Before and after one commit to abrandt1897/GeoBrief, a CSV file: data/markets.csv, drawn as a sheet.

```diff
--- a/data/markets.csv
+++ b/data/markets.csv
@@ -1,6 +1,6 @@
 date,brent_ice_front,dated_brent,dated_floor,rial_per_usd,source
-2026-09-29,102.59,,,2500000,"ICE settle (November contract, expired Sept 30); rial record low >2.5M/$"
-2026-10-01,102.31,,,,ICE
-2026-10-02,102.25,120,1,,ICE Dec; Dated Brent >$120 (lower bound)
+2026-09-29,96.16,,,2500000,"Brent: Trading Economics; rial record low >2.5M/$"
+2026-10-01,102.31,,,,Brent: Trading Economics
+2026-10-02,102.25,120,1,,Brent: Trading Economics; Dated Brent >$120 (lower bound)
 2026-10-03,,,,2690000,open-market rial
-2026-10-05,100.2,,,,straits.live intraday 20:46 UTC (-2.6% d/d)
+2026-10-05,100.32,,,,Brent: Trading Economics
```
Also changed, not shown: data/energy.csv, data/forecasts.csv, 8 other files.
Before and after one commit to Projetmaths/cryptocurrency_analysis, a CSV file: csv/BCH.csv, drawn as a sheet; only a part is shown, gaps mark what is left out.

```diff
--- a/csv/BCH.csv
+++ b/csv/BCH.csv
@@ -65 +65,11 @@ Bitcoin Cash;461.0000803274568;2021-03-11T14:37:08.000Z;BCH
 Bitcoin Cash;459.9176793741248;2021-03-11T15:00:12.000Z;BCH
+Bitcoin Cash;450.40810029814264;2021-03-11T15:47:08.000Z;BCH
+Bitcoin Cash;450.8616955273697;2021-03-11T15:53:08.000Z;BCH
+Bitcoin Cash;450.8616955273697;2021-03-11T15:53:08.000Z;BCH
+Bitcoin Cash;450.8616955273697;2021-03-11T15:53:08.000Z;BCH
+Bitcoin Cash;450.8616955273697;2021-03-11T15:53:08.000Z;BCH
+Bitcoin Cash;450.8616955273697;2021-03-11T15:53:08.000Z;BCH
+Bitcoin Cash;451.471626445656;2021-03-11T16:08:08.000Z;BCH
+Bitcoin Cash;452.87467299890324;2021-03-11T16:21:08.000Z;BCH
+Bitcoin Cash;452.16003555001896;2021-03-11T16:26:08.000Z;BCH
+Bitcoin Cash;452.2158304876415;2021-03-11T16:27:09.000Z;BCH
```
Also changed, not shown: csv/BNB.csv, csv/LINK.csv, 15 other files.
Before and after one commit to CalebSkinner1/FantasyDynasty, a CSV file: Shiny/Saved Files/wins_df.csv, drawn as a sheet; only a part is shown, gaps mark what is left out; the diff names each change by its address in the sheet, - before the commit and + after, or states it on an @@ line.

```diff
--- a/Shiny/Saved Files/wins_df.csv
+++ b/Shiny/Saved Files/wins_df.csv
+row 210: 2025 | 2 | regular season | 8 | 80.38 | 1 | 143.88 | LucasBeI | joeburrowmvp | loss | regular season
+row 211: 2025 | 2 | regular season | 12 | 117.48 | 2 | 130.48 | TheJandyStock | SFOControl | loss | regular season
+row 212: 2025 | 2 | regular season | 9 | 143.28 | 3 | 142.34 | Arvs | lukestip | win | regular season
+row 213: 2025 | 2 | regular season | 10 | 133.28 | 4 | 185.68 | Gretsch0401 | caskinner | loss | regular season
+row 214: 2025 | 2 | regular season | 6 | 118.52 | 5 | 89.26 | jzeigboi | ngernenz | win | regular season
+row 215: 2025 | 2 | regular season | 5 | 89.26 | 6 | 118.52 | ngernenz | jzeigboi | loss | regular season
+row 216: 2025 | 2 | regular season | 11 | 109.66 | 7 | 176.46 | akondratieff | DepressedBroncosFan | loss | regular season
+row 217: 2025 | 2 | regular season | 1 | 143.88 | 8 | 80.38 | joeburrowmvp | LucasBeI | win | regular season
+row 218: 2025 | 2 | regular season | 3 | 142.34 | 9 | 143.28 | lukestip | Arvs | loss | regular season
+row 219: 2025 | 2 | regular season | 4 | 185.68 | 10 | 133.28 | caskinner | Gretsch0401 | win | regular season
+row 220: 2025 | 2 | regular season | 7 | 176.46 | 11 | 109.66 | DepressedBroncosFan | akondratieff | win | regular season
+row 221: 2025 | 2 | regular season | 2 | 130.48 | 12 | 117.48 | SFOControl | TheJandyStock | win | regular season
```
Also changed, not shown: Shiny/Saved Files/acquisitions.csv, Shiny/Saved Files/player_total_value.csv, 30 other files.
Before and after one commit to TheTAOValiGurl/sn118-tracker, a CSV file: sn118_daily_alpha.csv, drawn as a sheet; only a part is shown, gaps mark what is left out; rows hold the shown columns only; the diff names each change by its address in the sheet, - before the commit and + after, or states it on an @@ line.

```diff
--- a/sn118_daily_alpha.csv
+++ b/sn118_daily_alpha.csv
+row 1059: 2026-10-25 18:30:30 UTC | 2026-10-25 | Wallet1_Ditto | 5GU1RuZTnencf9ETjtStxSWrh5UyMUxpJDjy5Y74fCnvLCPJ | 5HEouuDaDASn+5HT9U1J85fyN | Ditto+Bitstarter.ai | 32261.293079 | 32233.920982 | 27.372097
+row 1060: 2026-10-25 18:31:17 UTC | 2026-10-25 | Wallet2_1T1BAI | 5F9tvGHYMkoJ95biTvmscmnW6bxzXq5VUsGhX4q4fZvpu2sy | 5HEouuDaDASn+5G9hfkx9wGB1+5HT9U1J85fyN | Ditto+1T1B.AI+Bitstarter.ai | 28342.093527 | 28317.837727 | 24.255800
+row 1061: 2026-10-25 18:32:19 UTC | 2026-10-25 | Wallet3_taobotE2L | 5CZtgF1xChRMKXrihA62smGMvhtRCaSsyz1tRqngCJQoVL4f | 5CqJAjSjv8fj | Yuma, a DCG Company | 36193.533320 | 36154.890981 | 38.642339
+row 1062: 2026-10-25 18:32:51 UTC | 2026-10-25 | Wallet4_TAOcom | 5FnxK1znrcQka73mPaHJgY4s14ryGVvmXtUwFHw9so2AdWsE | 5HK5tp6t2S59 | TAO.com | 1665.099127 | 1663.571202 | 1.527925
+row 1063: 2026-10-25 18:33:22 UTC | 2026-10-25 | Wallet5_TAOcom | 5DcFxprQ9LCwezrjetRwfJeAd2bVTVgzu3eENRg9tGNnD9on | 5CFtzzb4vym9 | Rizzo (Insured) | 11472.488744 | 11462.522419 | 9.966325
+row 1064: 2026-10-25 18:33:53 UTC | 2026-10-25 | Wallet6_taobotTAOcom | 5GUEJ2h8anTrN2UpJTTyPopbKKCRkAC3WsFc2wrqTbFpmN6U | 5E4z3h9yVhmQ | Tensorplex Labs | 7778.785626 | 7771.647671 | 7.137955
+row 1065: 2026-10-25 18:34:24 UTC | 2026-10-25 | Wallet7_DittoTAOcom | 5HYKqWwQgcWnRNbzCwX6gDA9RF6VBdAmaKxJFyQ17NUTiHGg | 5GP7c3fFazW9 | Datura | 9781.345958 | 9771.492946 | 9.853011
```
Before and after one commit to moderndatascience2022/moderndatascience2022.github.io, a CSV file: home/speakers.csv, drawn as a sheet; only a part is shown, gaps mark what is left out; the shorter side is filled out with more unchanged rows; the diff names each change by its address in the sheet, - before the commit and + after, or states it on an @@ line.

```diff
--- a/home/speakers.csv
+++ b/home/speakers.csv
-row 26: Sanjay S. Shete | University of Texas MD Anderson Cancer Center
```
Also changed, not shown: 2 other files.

- Work request: Search the material above for the string "markets". Show every line that holds it.

- Reply:
Before and after one commit to abrandt1897/GeoBrief, a CSV file: data/markets.csv, drawn as a sheet.
--- a/data/markets.csv
+++ b/data/markets.csv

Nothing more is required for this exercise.